A few days ago I watched Alan Bennett’s Diaries, a film about Alan Bennett writing and reading his diaries. In the final scene we see the Great Northern Sage reviewing the proofs of his latest volume of diaries 2005-2015, with his voiceover of the postscript to those diaries, the postscript which recounts reviewing the proofs of the diaries on the day of the Brexit referendum. A sort of autobiographical infinity mirror after the fashion of Krapp’s Last Tape.
Alan Bennett, let it be said, has a February face. A face weathered with pessimism, erudition and God-knows how many cups of tea. February is The time of greyness above, below and inbetween, like the ashes the priest presses against the forehead at the beginning of Lent. The muffled, doleful, heavy chords of the Cowboy Junkies’ 1992 Winter’s Song offers an appropriate soundtrack.
Hand in hand we’ve watched
The autumn fires burn
Summer’s dreams collapsing
Chestnuts in need of gathering,
The whole world lies rotting in the street.
The crocus is not here yet, the snowdrops were late arriving, but the robins are hopping gamely, there is a tribe of chaffinches bossing the edge of the forest and the blackbirds have started to sing a frugal song.

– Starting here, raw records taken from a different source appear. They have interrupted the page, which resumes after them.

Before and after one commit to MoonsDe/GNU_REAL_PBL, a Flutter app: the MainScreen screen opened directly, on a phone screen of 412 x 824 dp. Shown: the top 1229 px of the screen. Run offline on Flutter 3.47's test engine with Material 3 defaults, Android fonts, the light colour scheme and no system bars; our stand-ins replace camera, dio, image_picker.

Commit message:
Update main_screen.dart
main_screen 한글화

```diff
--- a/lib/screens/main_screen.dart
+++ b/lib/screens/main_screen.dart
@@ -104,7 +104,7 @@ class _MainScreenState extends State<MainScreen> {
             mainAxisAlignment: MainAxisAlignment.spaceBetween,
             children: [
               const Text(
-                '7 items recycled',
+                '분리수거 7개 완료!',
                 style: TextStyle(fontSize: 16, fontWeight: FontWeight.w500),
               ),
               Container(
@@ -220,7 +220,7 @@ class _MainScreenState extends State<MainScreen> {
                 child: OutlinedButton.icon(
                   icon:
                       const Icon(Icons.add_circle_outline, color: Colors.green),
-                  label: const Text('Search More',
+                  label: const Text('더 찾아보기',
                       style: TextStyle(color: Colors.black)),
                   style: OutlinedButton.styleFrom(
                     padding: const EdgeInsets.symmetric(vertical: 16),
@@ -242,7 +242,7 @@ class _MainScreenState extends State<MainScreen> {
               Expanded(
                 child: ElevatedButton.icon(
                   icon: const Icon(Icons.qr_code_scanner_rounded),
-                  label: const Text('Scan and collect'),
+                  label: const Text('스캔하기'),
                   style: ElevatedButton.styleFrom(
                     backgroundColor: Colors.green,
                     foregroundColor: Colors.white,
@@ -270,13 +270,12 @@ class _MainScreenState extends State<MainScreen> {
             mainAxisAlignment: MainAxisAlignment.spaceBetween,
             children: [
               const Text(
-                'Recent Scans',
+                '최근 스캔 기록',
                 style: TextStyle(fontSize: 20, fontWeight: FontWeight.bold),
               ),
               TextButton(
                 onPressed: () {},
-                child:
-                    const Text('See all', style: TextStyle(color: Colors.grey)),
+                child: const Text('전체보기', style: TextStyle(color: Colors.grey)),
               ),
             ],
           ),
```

‘I imagine,’ goes Bennett’s entry for 26 June 2016, ‘this must have been what Munich was like in 1938 – half the nation rejoicing at a supposed deliverance, the other stunned by the country’s self-serving cowardice.’
The final line of the documentary, author’s sunken, unimpressed eyes are turned directly to the camera:
‘Well, we shall see.’